The initiative is a hopeful sign that Brazil will speed up the improvement of its notoriously clogged and inefficient ports, which complicate its exports of soybeans, iron ore and other commodities.
Foxx was in Brazil last week and saw firsthand the country's infrastructure bottlenecks as he got stuck in Sao Paulo's rush-hour traffic on a Friday night. "I brought reading material," he quipped.
Under President Dilma Rousseff, Brazil has sought to boost the role of foreign companies as part of a 10-year, $880 billion infrastructure-improvement drive that will include public-private partnerships and concessions.
"Both of our countries have more demand for infrastructure than there is public resources," Foxx said last Friday. "There's an awful lot of private capital parked on the sidelines. The conversation focused on how we can shift that."
Brazilian officials showed particularly high interest in U.S. companies helping with dredging, Foxx said.
Oak Brook, Illinois-based Great Lakes Dredge and Dock , Quincy, Massachusetts-based Cashman Dredging, and Cranford, New Jersey-based Weeks Marine Inc, are three of the biggest U.S. dredging contractors.
According to a fact sheet provided by the U.S. embassy in Brasilia, Brazil plans to spend about $384 million on dredging in 2014 and a further $1.1 billion in related maintenance over the next 10 years.
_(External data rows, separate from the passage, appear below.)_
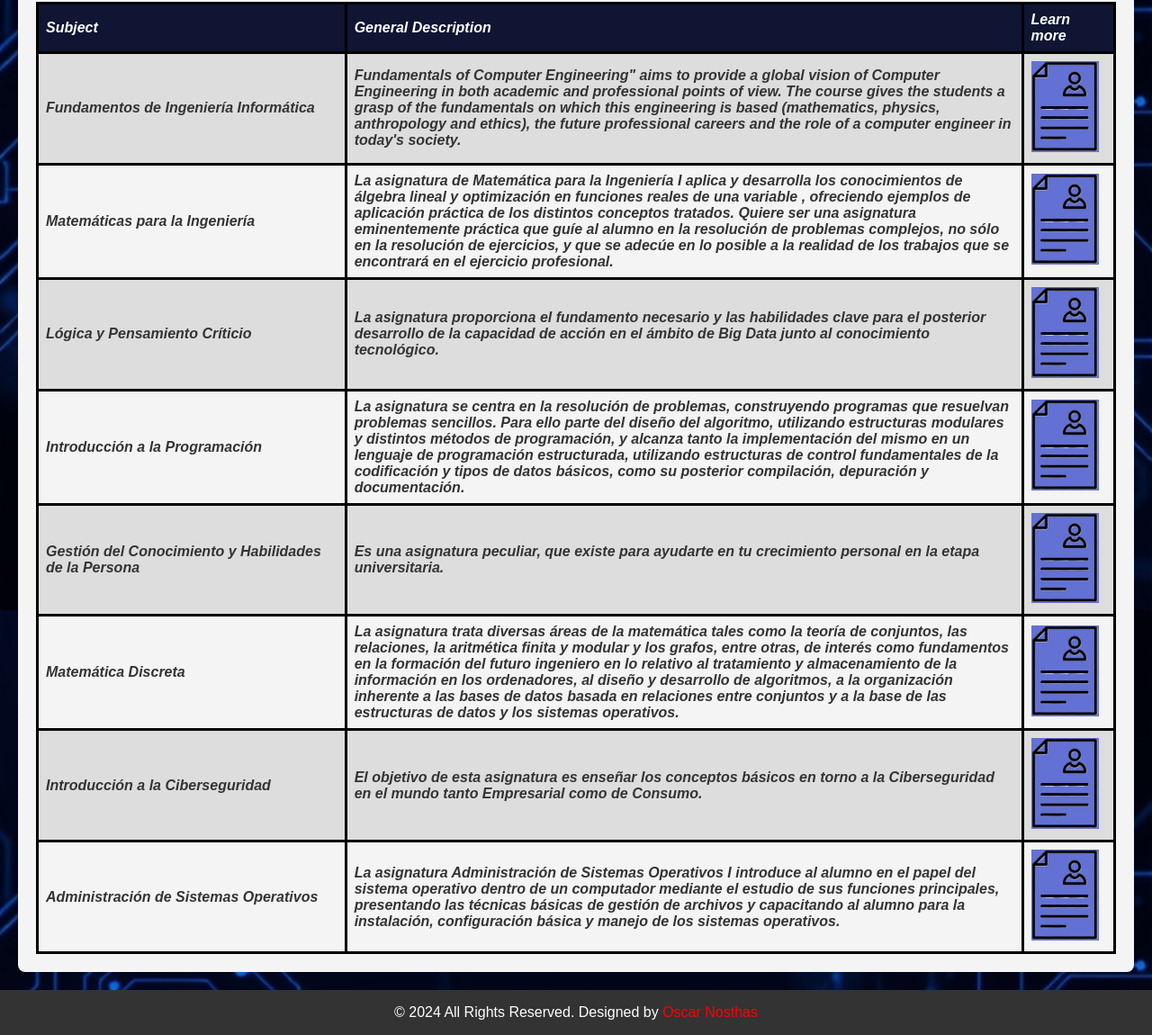
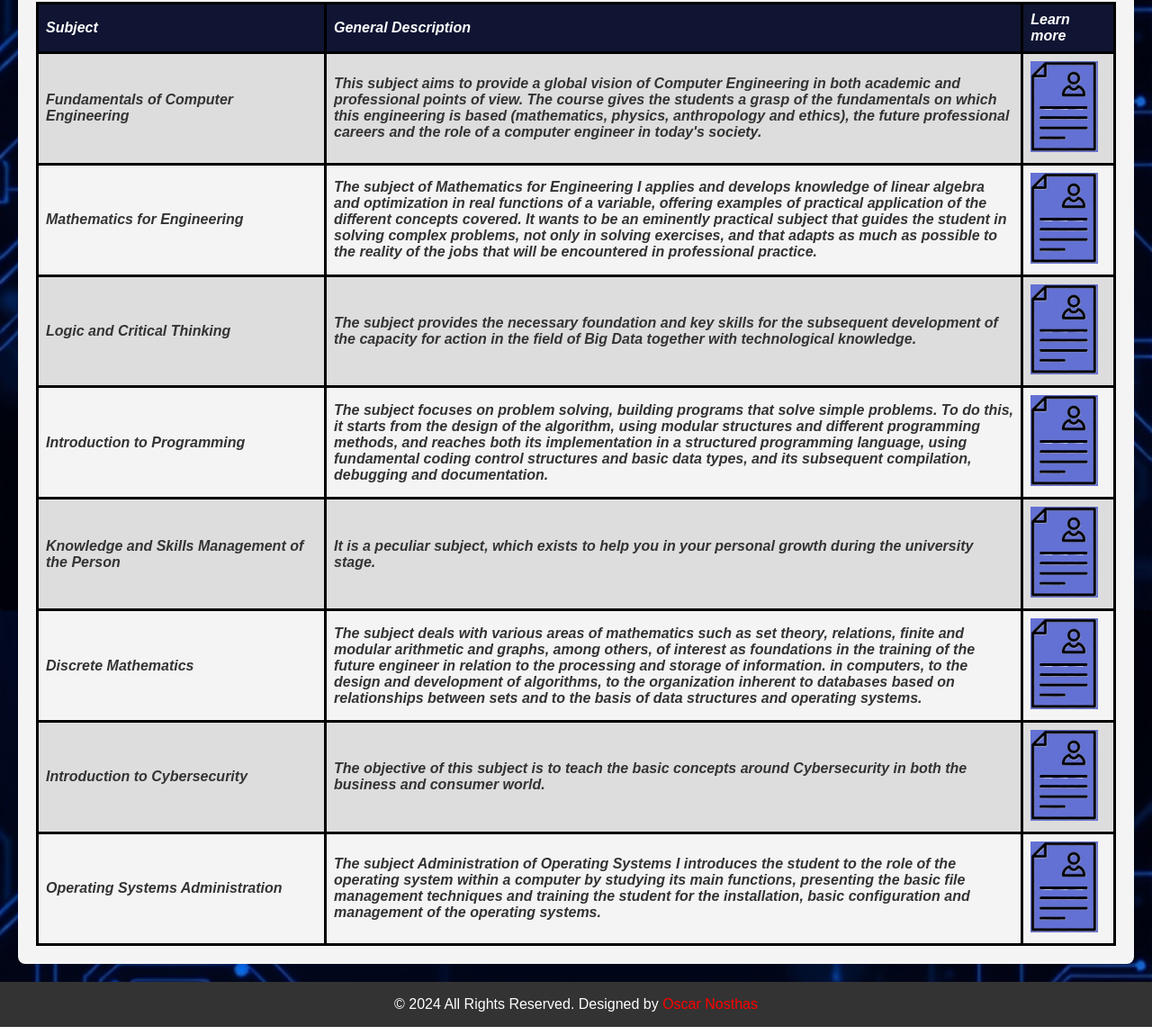
Before and after one commit to Damus360/Proyect_II, a plain HTML site: page Docs/Public/Degree.html in a window 1280 px wide. Shown: the part 202-1352 px from the top of the page at 90% size. Drawn offline with Linux system fonts and the light colour scheme.

Commit message:
Finishing Site

```diff
--- a/Docs/CSS/style.css
+++ b/Docs/CSS/style.css
@@ -293,3 +293,9 @@
     width: 10vh;
     border-radius: 20px;
   }
+
+  .snooper{
+    border-radius: 30PX;
+    width: 100%;
+
+  }
--- a/Docs/Public/Degree.html
+++ b/Docs/Public/Degree.html
@@ -39,50 +39,43 @@
           <th>Learn more</th>
         </tr>
         <tr>
-          <td>Fundamentos de Ingeniería Informática</td>
-          <td>Fundamentals of Computer Engineering" aims to provide a global vision of Computer Engineering in both
-            academic and professional points of view. The course gives the students a grasp of the fundamentals on which
-            this engineering is based (mathematics, physics, anthropology and ethics), the future professional careers and the
-            role of a computer engineer in today's society.</td>
+          <td>Fundamentals of Computer Engineering</td>
+          <td>This subject aims to provide a global vision of Computer Engineering in both academic and professional points of view. The course gives the students a grasp of the fundamentals on which this engineering is based (mathematics, physics, anthropology and ethics), the future professional careers and the role of a computer engineer in today's society.</td>
+          <td><a href="./Fundamentos.html" target="blank"><img src="../Images/CV-icon.jpg" alt="Detailed Subject" class="detail-degree"></a></td>
+        </tr>
+        <tr>
+          <td>Mathematics for Engineering</td>
+          <td>The subject of Mathematics for Engineering I applies and develops knowledge of linear algebra and optimization in real functions of a variable, offering examples of practical application of the different concepts covered. It wants to be an eminently practical subject that guides the student in solving complex problems, not only in solving exercises, and that adapts as much as possible to the reality of the jobs that will be encountered in professional practice.</td>
           <td><img src="../Images/CV-icon.jpg" alt="Detailed Subject" class="detail-degree"></td>
         </tr>
         <tr>
-          <td>Matemáticas para la Ingeniería</td>
-          <td>La asignatura de Matemática para la Ingeniería I aplica y desarrolla los conocimientos de álgebra lineal y optimización en funciones reales de una variable , ofreciendo ejemplos de aplicación práctica de los distintos conceptos tratados. Quiere ser una asignatura eminentemente práctica que guíe al alumno en la resolución de problemas complejos, no sólo en la resolución de ejercicios, y que se adecúe en lo posible a la realidad de los trabajos que se encontrará en el ejercicio profesional.</td>
+          <td>Logic and Critical Thinking</td>
+          <td>The subject provides the necessary foundation and key skills for the subsequent development of the capacity for action in the field of Big Data together with technological knowledge.</td>
           <td><img src="../Images/CV-icon.jpg" alt="Detailed Subject" class="detail-degree"></td>
         </tr>
         <tr>
-          <td>Lógica y Pensamiento Críticio</td>
-          <td>La asignatura proporciona el fundamento necesario y las habilidades clave para el posterior desarrollo de la capacidad de acción en el ámbito de Big Data junto al conocimiento tecnológico.</td>
+          <td>Introduction to Programming</td>
+          <td>The subject focuses on problem solving, building programs that solve simple problems. To do this, it starts from the design of the algorithm, using modular structures and different programming methods, and reaches both its implementation in a structured programming language, using fundamental coding control structures and basic data types, and its subsequent compilation, debugging and documentation.</td>
           <td><img src="../Images/CV-icon.jpg" alt="Detailed Subject" class="detail-degree"></td>
         </tr>
         <tr>
-          <td>Introducción a la Programación</td>
-          <td>La asignatura se centra en la resolución de problemas, construyendo programas que resuelvan problemas sencillos. Para ello parte del diseño del algoritmo, utilizando estructuras modulares y distintos métodos de programación, y alcanza tanto la implementación del mismo en un lenguaje de programación estructurada, utilizando estructuras de control fundamentales de la codificación y tipos de datos básicos, como su posterior compilación, depuración y documentación.</td>
+          <td>Knowledge and Skills Management of the Person</td>
+          <td>It is a peculiar subject, which exists to help you in your personal growth during the university stage.</td>
           <td><img src="../Images/CV-icon.jpg" alt="Detailed Subject" class="detail-degree"></td>
         </tr>
         <tr>
-          <td>Gestión del Conocimiento y Habilidades de la Persona</td>
-          <td>Es una asignatura peculiar, que existe para ayudarte en tu crecimiento personal en la etapa universitaria.</td>
+          <td>Discrete Mathematics</td>
+          <td>The subject deals with various areas of mathematics such as set theory, relations, finite and modular arithmetic and graphs, among others, of interest as foundations in the training of the future engineer in relation to the processing and storage of information. in computers, to the design and development of algorithms, to the organization inherent to databases based on relationships between sets and to the basis of data structures and operating systems.</td>
           <td><img src="../Images/CV-icon.jpg" alt="Detailed Subject" class="detail-degree"></td>
         </tr>
         <tr>
-          <td>Matemática Discreta</td>
-          <td>La asignatura trata diversas áreas de la matemática tales como la teoría de conjuntos, las relaciones, la aritmética finita y modular y los grafos, entre otras, de interés como fundamentos en la formación del futuro ingeniero en lo relativo al tratamiento y almacenamiento de la información en los ordenadores, al diseño y desarrollo de algoritmos, a la organización inherente a las bases de datos basada en relaciones entre conjuntos y a la base de las estructuras de datos y los sistemas operativos.</td>
+          <td>Introduction to Cybersecurity</td>
+          <td>The objective of this subject is to teach the basic concepts around Cybersecurity in both the business and consumer world.</td>
           <td><img src="../Images/CV-icon.jpg" alt="Detailed Subject" class="detail-degree"></td>
         </tr>
         <tr>
-          <td>Introducción a la Ciberseguridad</td>
-          <td>El objetivo de esta asignatura es enseñar los conceptos
-            básicos en torno a la Ciberseguridad en el mundo tanto
-            Empresarial como de Consumo.</td>
-          <td><img src="../Images/CV-icon.jpg" alt="Detailed Subject" class="detail-degree"></td>
-        </tr>
-        <tr>
-          <td>Administración de Sistemas Operativos</td>
-          <td>La asignatura Administración de     Sistemas Operativos I introduce al alumno en el papel del sistema operativo
-            dentro de un computador mediante el estudio de sus funciones principales, presentando las técnicas básicas de
-            gestión de archivos y capacitando al alumno para la instalación, configuración básica y manejo de los sistemas operativos.</td>
+          <td>Operating Systems Administration</td>
+          <td>The subject Administration of Operating Systems I introduces the student to the role of the operating system within a computer by studying its main functions, presenting the basic file management techniques and training the student for the installation, basic configuration and management of the operating systems.</td>
           <td><img src="../Images/CV-icon.jpg" alt="Detailed Subject" class="detail-degree"></td>
         </tr>
       </table>
```
Also changed, not shown: Docs/Public/Fundamentos.html (added, +56 -0 lines), Docs/Public/Net.html (+2 -2 lines), Docs/Public/Snoopy´s.html (added, +30 -0 lines), Docs/index.html (+1 -1 lines), 1 other file.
The list of upcoming dredging tenders includes Santos, the country's biggest port by value of goods shipped. At Santos, a multimillion-dollar dredging effort over the last decade has faced repeated delays and other problems that have prevented some of the world's larger and more efficient new vessels from calling at the port.
Smaller or more lightly loaded ships can increase the cost of each unit shipped. Brazil's high transportation costs are a key factor in reducing the country's trade competitiveness.
Other ports to be dredged include Rio de Janeiro, Mucuripe, Suape, Recife and Niteroi. Rio de Janeiro is the center of Brazil's offshore oil industry. Niteroi, across the bay from Rio de Janeiro, is becoming a shipbuilding center.
Foxx said Brazil was also interested in U.S. technology that would make paving roads cheaper. A new "warm-mix asphalt" used in the United States requires less heat to make, lowering energy costs during production by an estimated 23 percent.
Foxx said he detected no residual tensions related to last year's revelations of U.S. spying on Brazil's government, which caused Rousseff to cancel a visit to Washington.
"I saw no indication of any hiccups in the relationship," Foxx said. "We have too much interest, too much going on between our private sectors."
(Reporting by Brian Winter; Editing by Jeb Blount and Jonathan Oatis)